* BRIEF
How many lines in the records below contain the word "definition"? Answer with the number and nothing else.

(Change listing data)
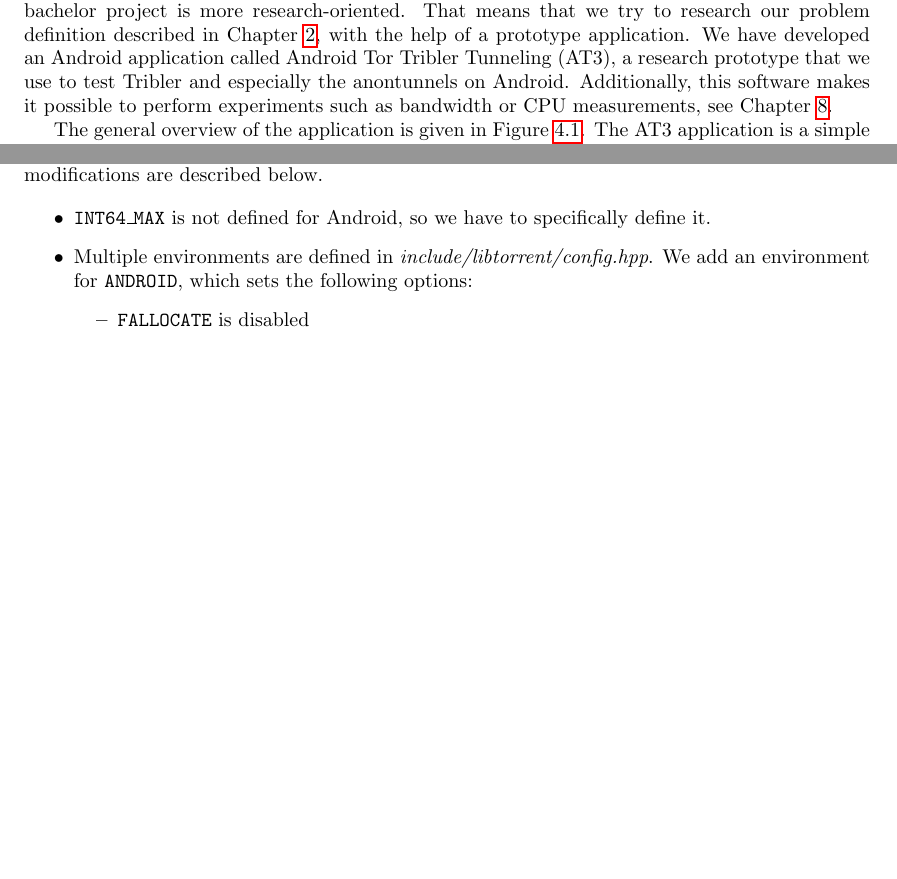
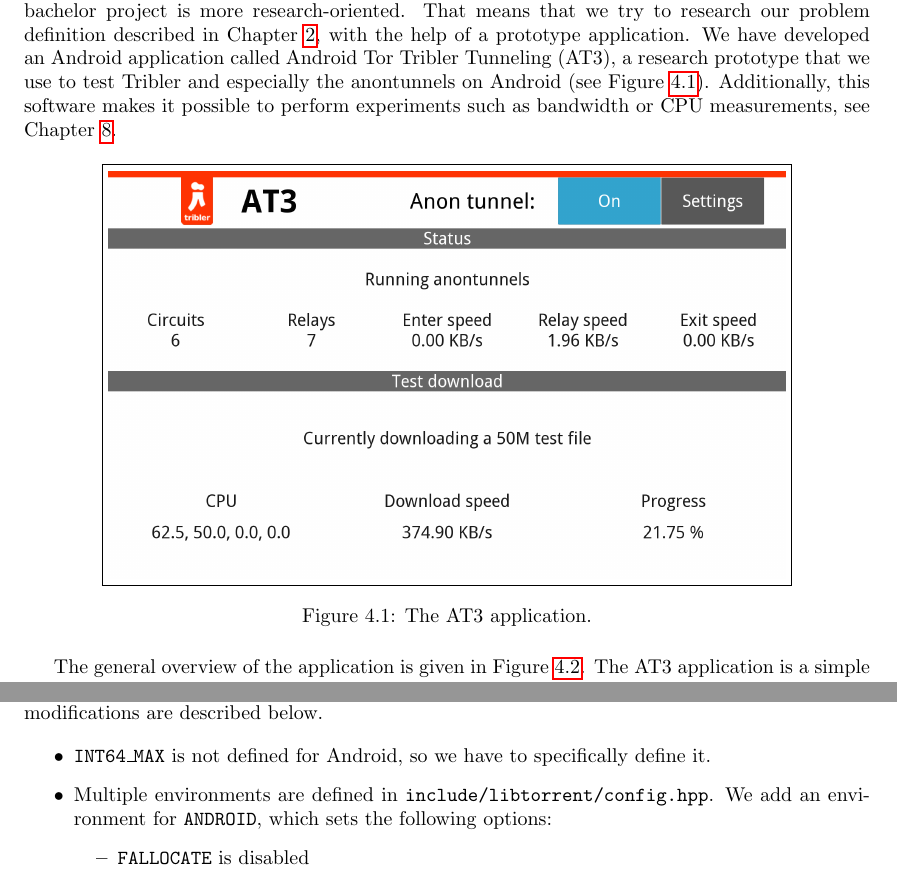
Before and after one commit to rjagerman/AT3, a LaTeX thesis (Reports/report.tex, which reads Reports/scrum/iteration-1/iteration-1.tex, Reports/software-architecture/software-architecture.tex): two parts of pages 16 and 21 of 51, joined at a grey line, cut so that both start at the same text, the shorter picture padded with empty space. Compiled offline with pdfLaTeX.

Commit message:
Added screenshot of AT3 guy

```diff
--- a/Reports/scrum/iteration-1/iteration-1.tex
+++ b/Reports/scrum/iteration-1/iteration-1.tex
@@ -83,7 +83,7 @@
 
 		\begin{itemize}
 		\item \texttt{INT64\_MAX} is not defined for Android, so we have to specifically define it.
-		\item Multiple environments are defined in \emph{include/libtorrent/config.hpp}. We add an environment for \texttt{ANDROID}, which sets the following options:
+		\item Multiple environments are defined in \texttt{include/libtorrent/config.hpp}. We add an environment for \texttt{ANDROID}, which sets the following options:
 			\begin{itemize}
 				\item \texttt{FALLOCATE} is disabled
 				\item \texttt{ICONV} is disabled
--- a/Reports/software-architecture/software-architecture.tex
+++ b/Reports/software-architecture/software-architecture.tex
@@ -1,6 +1,13 @@
 \chapter{Software architecture}
 \label{cpt:softwarearchitecture}
-Much of our work is focused on porting software libraries such as the Tribler core, the anontunnels and libtorrent to Android. We are not developing a typical software product. Instead, this bachelor project is more research-oriented. That means that we try to research our problem definition described in Chapter \ref{cpt:problemdefinition}, with the help of a prototype application. We have developed an Android application called Android Tor Tribler Tunneling (AT3), a research prototype that we use to test Tribler and especially the anontunnels on Android. Additionally, this software makes it possible to perform experiments such as bandwidth or CPU measurements, see Chapter \ref{cpt:experiments}.
+Much of our work is focused on porting software libraries such as the Tribler core, the anontunnels and libtorrent to Android. We are not developing a typical software product. Instead, this bachelor project is more research-oriented. That means that we try to research our problem definition described in Chapter \ref{cpt:problemdefinition}, with the help of a prototype application. We have developed an Android application called Android Tor Tribler Tunneling (AT3), a research prototype that we use to test Tribler and especially the anontunnels on Android (see Figure \ref{fig:at3screenshot}). Additionally, this software makes it possible to perform experiments such as bandwidth or CPU measurements, see Chapter \ref{cpt:experiments}.
+
+\begin{figure}[!h]
+	\centering
+	\fbox{\includegraphics[width=0.8\textwidth]{graphics/at3_gui.png}}
+	\caption{The AT3 application.}
+	\label{fig:at3screenshot}
+\end{figure}
 
 The general overview of the application is given in Figure \ref{fig:overview}. The AT3 application is a simple application used to test Tribler and the anontunnels on Android. It uses an Android service to run the anontunnels in the background. The service is a separate process and continues running even when the application is closed.
 
```
Also changed, not shown: Reports/graphics/at3_gui.png (added), Reports/scrum/iteration-1/iteration-1.tex (2 more changed lines).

* YOUR RESPONSE
2